→ **INSTRUCTIONS TO FOLLOW**
Each record that follows should be repeated exactly, with no pictures carried over.

→ **DATA FOR THIS TASK**
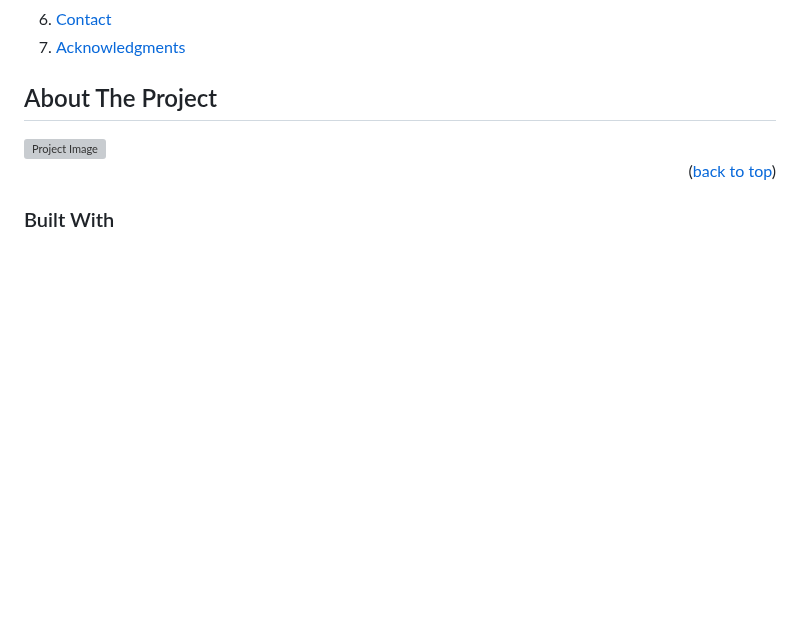
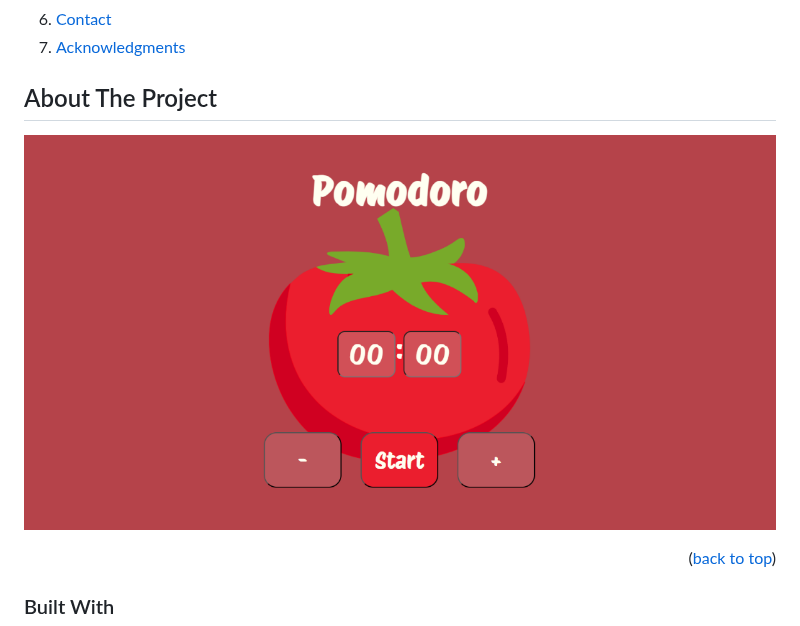
Before and after one commit to LonneWW/pomodoro, a Markdown page: README.md, the part around one of its changes. GitHub-like rendering; folded sections open; blank space fills up the shorter version; grey boxes are pictures that could not be loaded.

Commit message:
Update README.md (still sketch)

```diff
--- a/README.md
+++ b/README.md
@@ -61,7 +64,7 @@
 <!-- ABOUT THE PROJECT -->
 ## About The Project
 
-<img src="assets/img/ogimage.png" alt="Project Image" width="1200" height="630">
+![Website Image](assets/img/ogImage.png)
 
 <p align="right">(<a href="#readme-top">back to top</a>)</p>
 
```
Also changed, not shown: other parts of README.md (+6 -3 lines).
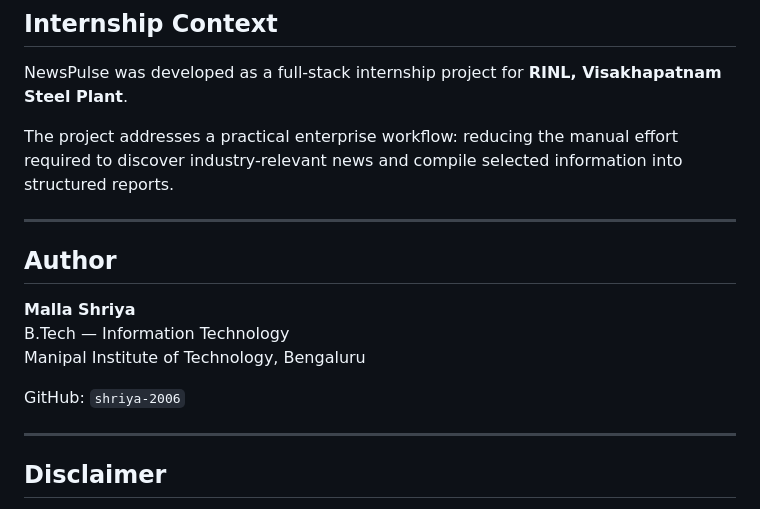
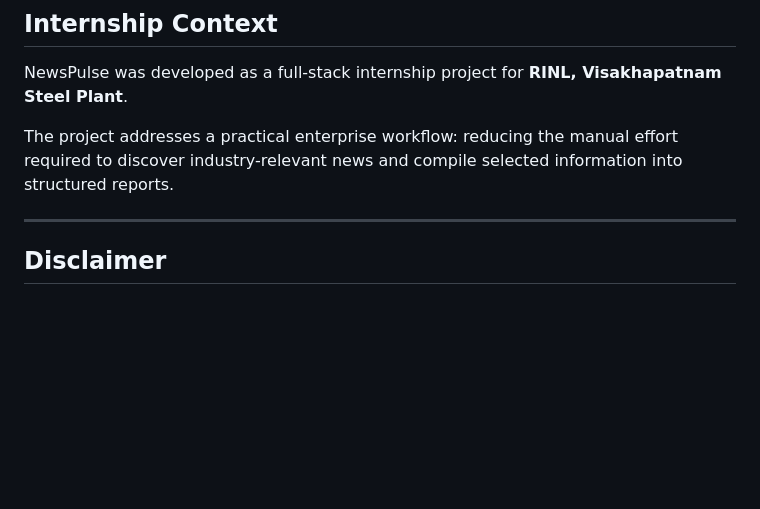
Before and after one commit to shriya-2006/NewsPulse, a Markdown page: README.md, the part around the change. Drawn GitHub-style; blank space fills up the shorter version.

```diff
--- a/README.md
+++ b/README.md
@@ -576,15 +576,6 @@ The project addresses a practical enterprise workflow: reducing the manual effor
 
 ---
 
-## Author
-
-**Malla Shriya**
-B.Tech — Information Technology
-Manipal Institute of Technology, Bengaluru
-
-GitHub: `shriya-2006`
-
----
 
 ## Disclaimer
 
```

→ **TASK ANSWER**
Before and after one commit to LonneWW/pomodoro, a Markdown page: README.md, the part around one of its changes. GitHub-like rendering; folded sections open; blank space fills up the shorter version; grey boxes are pictures that could not be loaded.

Commit message:
Update README.md (still sketch)

```diff
--- a/README.md
+++ b/README.md
@@ -61,7 +64,7 @@
 <!-- ABOUT THE PROJECT -->
 ## About The Project
 
-<img src="assets/img/ogimage.png" alt="Project Image" width="1200" height="630">
+![Website Image](assets/img/ogImage.png)
 
 <p align="right">(<a href="#readme-top">back to top</a>)</p>
 
```
Also changed, not shown: other parts of README.md (+6 -3 lines).
Before and after one commit to shriya-2006/NewsPulse, a Markdown page: README.md, the part around the change. Drawn GitHub-style; blank space fills up the shorter version.

```diff
--- a/README.md
+++ b/README.md
@@ -576,15 +576,6 @@ The project addresses a practical enterprise workflow: reducing the manual effor
 
 ---
 
-## Author
-
-**Malla Shriya**
-B.Tech — Information Technology
-Manipal Institute of Technology, Bengaluru
-
-GitHub: `shriya-2006`
-
----
 
 ## Disclaimer
 
```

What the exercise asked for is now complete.